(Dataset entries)
+ + + +

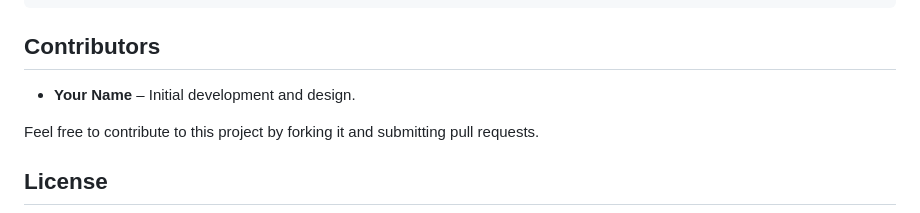
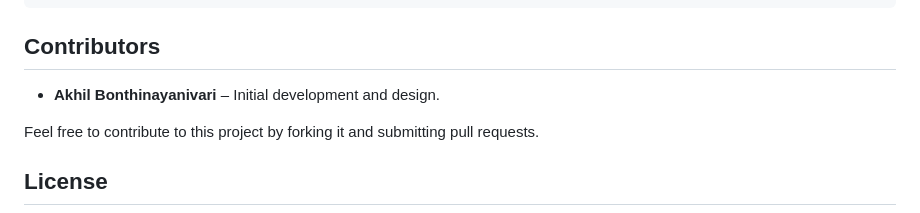
Before and after one commit to akhil15123/Digital_CheckIn, a Markdown page: README.md, the part around the change. Drawn GitHub-style.

```diff
--- a/README.md
+++ b/README.md
@@ -174,7 +174,7 @@ digital-checkin/
 
 ## **Contributors**
 
-* **Your Name** – Initial development and design.
+* **Akhil Bonthinayanivari** – Initial development and design.
 
 Feel free to contribute to this project by forking it and submitting pull requests.
 
```
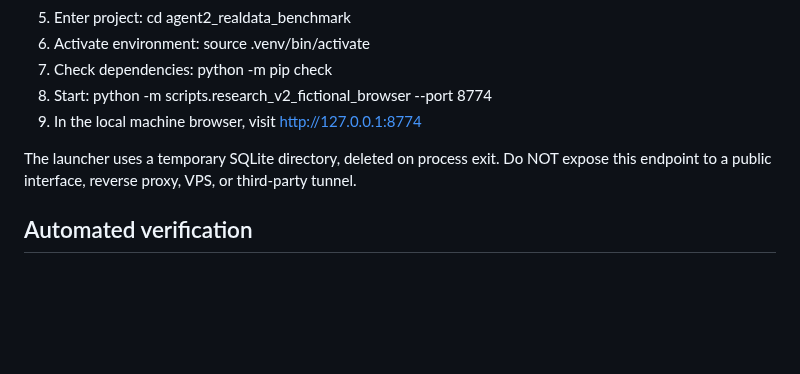
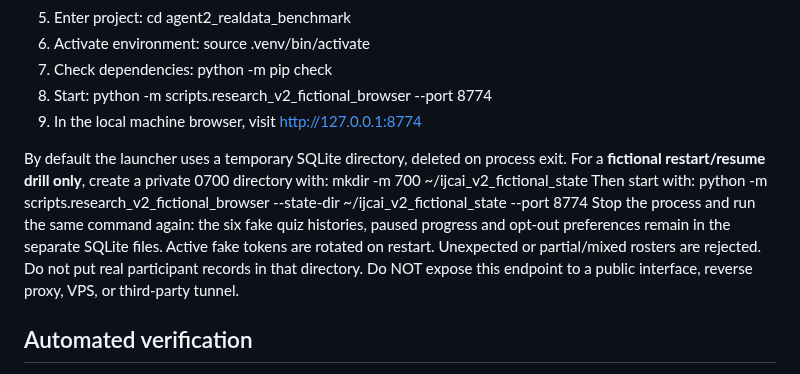
Before and after one commit to davisjoseph6/multi_agent_research, a Markdown page: docs/IJCAI2027_RESEARCH_V2_PRIVATE_BROWSER_20261111.md, the part around the change. Drawn GitHub-style; blank space fills up the shorter version.

Commit message:
docs: document opt-in-only persistent fictional restart and 0700 state-dir safeguards

```diff
--- a/docs/IJCAI2027_RESEARCH_V2_PRIVATE_BROWSER_20261111.md
+++ b/docs/IJCAI2027_RESEARCH_V2_PRIVATE_BROWSER_20261111.md
@@ -42,7 +42,15 @@ provided by the local fictional SQLite idempotency key.
 8. Start: python -m scripts.research_v2_fictional_browser --port 8774
 9. In the local machine browser, visit http://127.0.0.1:8774
 
-The launcher uses a temporary SQLite directory, deleted on process exit.
+By default the launcher uses a temporary SQLite directory, deleted on process exit.
+For a **fictional restart/resume drill only**, create a private 0700 directory
+with: mkdir -m 700 ~/ijcai_v2_fictional_state
+Then start with:
+    python -m scripts.research_v2_fictional_browser --state-dir ~/ijcai_v2_fictional_state --port 8774
+Stop the process and run the same command again: the six fake quiz histories,
+paused progress and opt-out preferences remain in the separate SQLite files.
+Active fake tokens are rotated on restart. Unexpected or partial/mixed rosters
+are rejected. Do not put real participant records in that directory.
 Do NOT expose this endpoint to a public interface, reverse proxy, VPS,
 or third-party tunnel.
 
```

+ + + +

| Problem requirements |
Wherever "around" turns up in the records, copy the whole line.

| Solution for this task |
Before and after one commit to akhil15123/Digital_CheckIn, a Markdown page: README.md, the part around the change. Drawn GitHub-style.
Before and after one commit to davisjoseph6/multi_agent_research, a Markdown page: docs/IJCAI2027_RESEARCH_V2_PRIVATE_BROWSER_20261111.md, the part around the change. Drawn GitHub-style; blank space fills up the shorter version.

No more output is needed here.